◆ Task to carry out
Pictures aside, every line of the listing should be given again exactly.
START Excerpted data
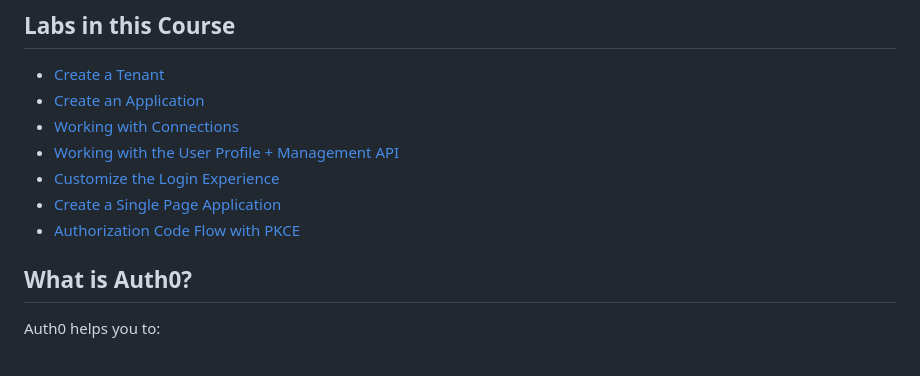
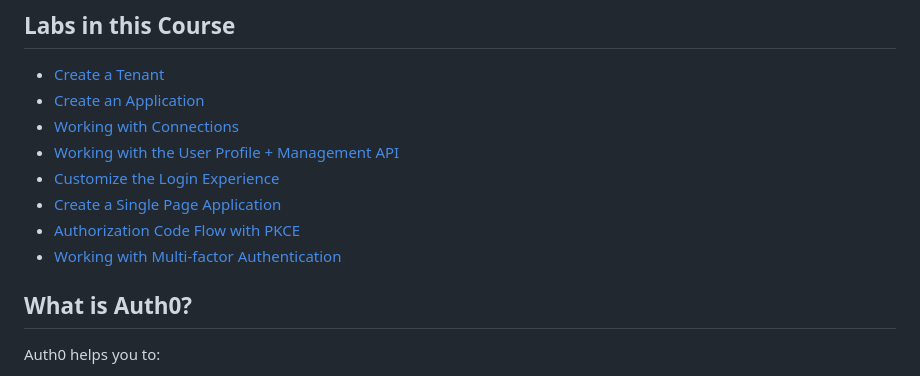
Before and after one commit to auth0-training/labs-node-oidc-auth-code-with-pkce-trace, a Markdown page: README.md, the part around the change. Drawn GitHub-style.

```diff
--- a/README.md
+++ b/README.md
@@ -26,6 +26,7 @@ In this hands-on lab learners will practice performing a network trace of the au
 - [Customize the Login Experience](https://github.com/auth0-training/labs-node-customize-the-login-experience-ilt)
 - [Create a Single Page Application](https://github.com/auth0-training/labs-node-working-with-spa-applications)
 - [Authorization Code Flow with PKCE](https://github.com/auth0-training/labs-node-oidc-auth-code-with-pkce-trace-ilt)
+- [Working with Multi-factor Authentication](https://github.com/auth0-training/labs-node-working-with-multi-factor-authentication)
 
 ## What is Auth0?
 
```
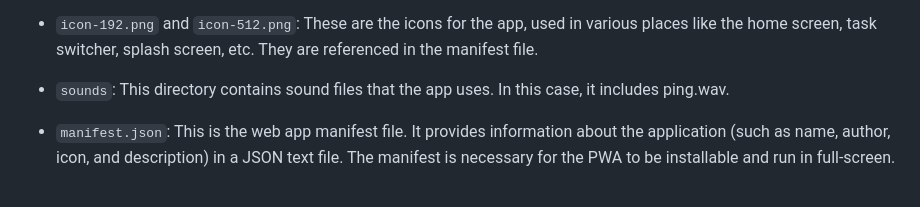
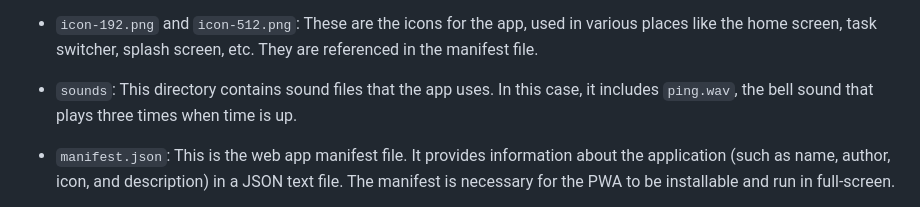
Before and after one commit to leroidubuffet/timeApp, a Markdown page: README.md, the part around the change. Rendered like a GitHub page.

```diff
--- a/README.md
+++ b/README.md
@@ -73,7 +73,7 @@ Here's an overview of the purpose of each file and directory:
 
 - `icon-192.png` and `icon-512.png`: These are the icons for the app, used in various places like the home screen, task switcher, splash screen, etc. They are referenced in the manifest file.
 
-- `sounds`: This directory contains sound files that the app uses. In this case, it includes ping.wav.
+- `sounds`: This directory contains sound files that the app uses. In this case, it includes `ping.wav`, the bell sound that plays three times when time is up.
 
 - `manifest.json`: This is the web app manifest file. It provides information about the application (such as name, author, icon, and description) in a JSON text file. The manifest is necessary for the PWA to be installable and run in full-screen.
 
```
END Excerpted data
◆ Solution
Before and after one commit to auth0-training/labs-node-oidc-auth-code-with-pkce-trace, a Markdown page: README.md, the part around the change. Drawn GitHub-style.

```diff
--- a/README.md
+++ b/README.md
@@ -26,6 +26,7 @@ In this hands-on lab learners will practice performing a network trace of the au
 - [Customize the Login Experience](https://github.com/auth0-training/labs-node-customize-the-login-experience-ilt)
 - [Create a Single Page Application](https://github.com/auth0-training/labs-node-working-with-spa-applications)
 - [Authorization Code Flow with PKCE](https://github.com/auth0-training/labs-node-oidc-auth-code-with-pkce-trace-ilt)
+- [Working with Multi-factor Authentication](https://github.com/auth0-training/labs-node-working-with-multi-factor-authentication)
 
 ## What is Auth0?
 
```
Before and after one commit to leroidubuffet/timeApp, a Markdown page: README.md, the part around the change. Rendered like a GitHub page.

```diff
--- a/README.md
+++ b/README.md
@@ -73,7 +73,7 @@ Here's an overview of the purpose of each file and directory:
 
 - `icon-192.png` and `icon-512.png`: These are the icons for the app, used in various places like the home screen, task switcher, splash screen, etc. They are referenced in the manifest file.
 
-- `sounds`: This directory contains sound files that the app uses. In this case, it includes ping.wav.
+- `sounds`: This directory contains sound files that the app uses. In this case, it includes `ping.wav`, the bell sound that plays three times when time is up.
 
 - `manifest.json`: This is the web app manifest file. It provides information about the application (such as name, author, icon, and description) in a JSON text file. The manifest is necessary for the PWA to be installable and run in full-screen.
 
```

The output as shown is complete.